Now first, and to be very clear, I don’t have all of the details as to the court case in question so what follows are some general thoughts and my personal opinion on the information I have read in relation to this case, and also on the wider risks and implications.
Tendering processes have to be clear and fair
I think this is one of the key issues here, that any tendering process must be fair to the parties involved and that the methodology should be clear. Time spent on ensuring this can hopefully prevent time lost in court cases. It therefore is important to consider the factors that you will decide will influence your decision making. Some of these are obvious, such as cost, service level agreements, the vendors reputation and size, while others are maybe less obvious.
Total cost of ownership
Examining the total cost of ownership is critical, as the cost of a solution, whether it is a software solution, hardware solution or mixture of the two, is more than just the upfront and annual costs. There are the costs incurred through use of staff time during the setup phase and then the ongoing maintenance of the solution. There is the cost of training staff to use the new solution, with this often being a largely hidden or at least difficult to predict cost. These factors which relate to change management need to be carefully considered and weighed up.
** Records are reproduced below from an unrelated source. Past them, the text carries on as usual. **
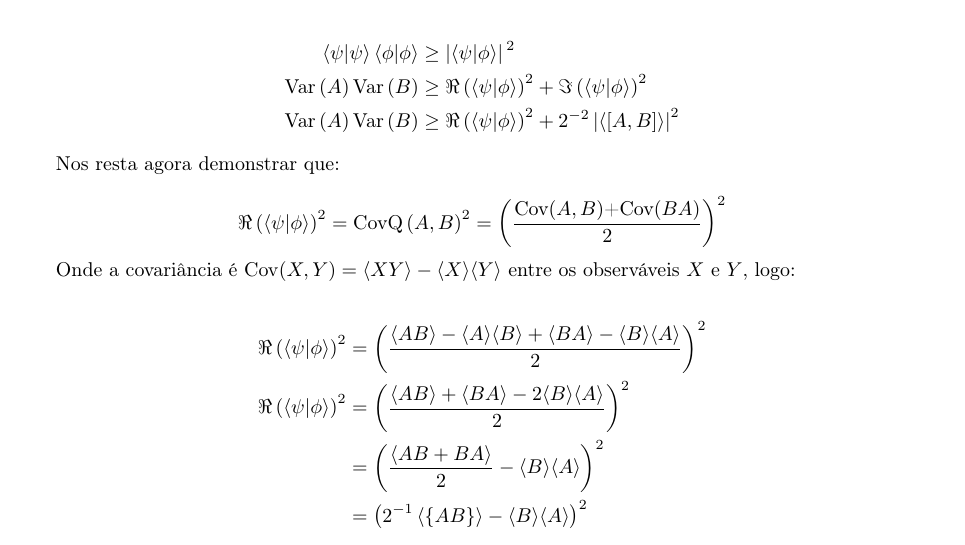
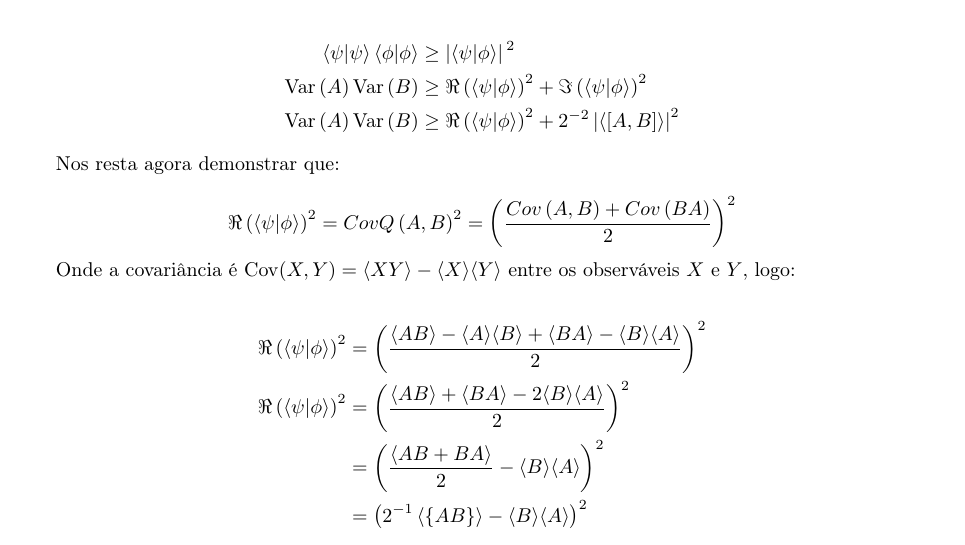
Before and after one commit to jdansb/The-Quantum-Foundations-Project, a LaTeX document (interpretacao.tex): part of page 11 of 15, cut so that both start at the same text. Compiled offline with pdfLaTeX.

Commit message:
ensuremath

```diff
--- a/interpretacao.tex
+++ b/interpretacao.tex
@@ -472,7 +472,7 @@ Ficamos então com $\Im\left(\left\langle \psi|\phi\right\rangle \right)^{2}=2^{
 Nos resta agora demonstrar que:
 
 \[
-\Re\left(\left\langle \psi|\phi\right\rangle \right)^{2}=\text{CovQ}\left(A,B\right)^{2}=\left(\frac{\text{Cov\ensuremath{\left(A,B\right)}+Cov\ensuremath{\left(BA\right)}}}{2}\right)^{2}
+\Re\left(\left\langle \psi|\phi\right\rangle \right)^{2}=CovQ\left(A,B\right)^{2}=\left(\frac{Cov\left(A,B\right)+Cov\left(BA\right)}{2}\right)^{2}
 \]
 
 Onde a covariância é $\mathrm{Cov}(X,Y)=\langle XY\rangle-\langle X\rangle\langle Y\rangle$ entre os observáveis $X$ e $Y$, logo:
```
Also changed, not shown: 2 other files.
This is where, in my personal opinion, the issues examined during the school management court case appear to have gone a little wrong. In this case one of the vendors already had a separate contract for some of the schools within the MAT. The tending process however did not include these schools so was clearly separate to this contract. The courts assertion seems to be that the consideration of discounts in relation to this unfairly influenced the decision to go with this vendor, meaning the competing vendor was at a disadvantage from the outset.
A pragmatic view
As a Multi-Academy Trust you want consistency in your MIS due to economy of scale and ease of support when working on a single solution rather than differing solutions across schools. This put one vendor at a disadvantage from the start, in tendering for a new contract limited to a subset of all schools. I wonder if the school could have approached the existing vendor regarding exit from their contract and put out a tender for all the MATs schools? I suspect the existing vendor may have been reluctant here however it seems, in hindsight, to have been one possible solution.
We also need to acknowledge the real-world disadvantage; As the MAT is already using one vendor they already have experience of that vendor, including trained and experienced staff in using it, experience migrating to it or setting it up, etc. In any abstract examination of two equal solutions, where we have a positive experience of one of the solutions, plus have people already trained and skilled such that they could support others as a migration is undertaken, it seems clear to me that we would tend towards this solution, thereby disadvantaging the other. It’s the availability bias, its confirmation bias, and its risk aversion and sticking with what we know versus what we don’t. I note that if the current solution was poor and ill fitting in the schools currently using it, this would likely have disadvantaged them in any tendering process. The fact it didn’t suggests to me that the solution in its practical, everyday use, rather than in a sales demo, has been viewed at least neutral if not positively. I also note, assuming the two solutions did compare equally when disregarding the fact the MAT already had practical experience and skilled staff working with one of the solutions, would we then expect the MAT to simply flip a coin to pick a solution and in keeping the selection process fair?
For me this whole incident is of concern. We are in a time of limited budgets plus time pressures yet this court case took up both and may signal similar cases occurring with other vendors and schools. I note that the MAT is planning to appeal the decision so this may help in providing some clarity but only time will tell. In the meantime, it highlights the need for care in tendering processes especially where they relate to bigger sums, such as where large MATs may be involved. My learning experience from this incident seems to be that time spent in planning the process and ensuring transparency at the beginning may prevent time loss further down the line. Sadly, it has taken this incident to make this more apparent.
The only final thought I have to share is that I hope it all gets resolved as soon as possible as until it does all the schools in the MAT, and all the many students they support are simply sat waiting to find out what will happen next. This period of watching and waiting can’t be a good thing.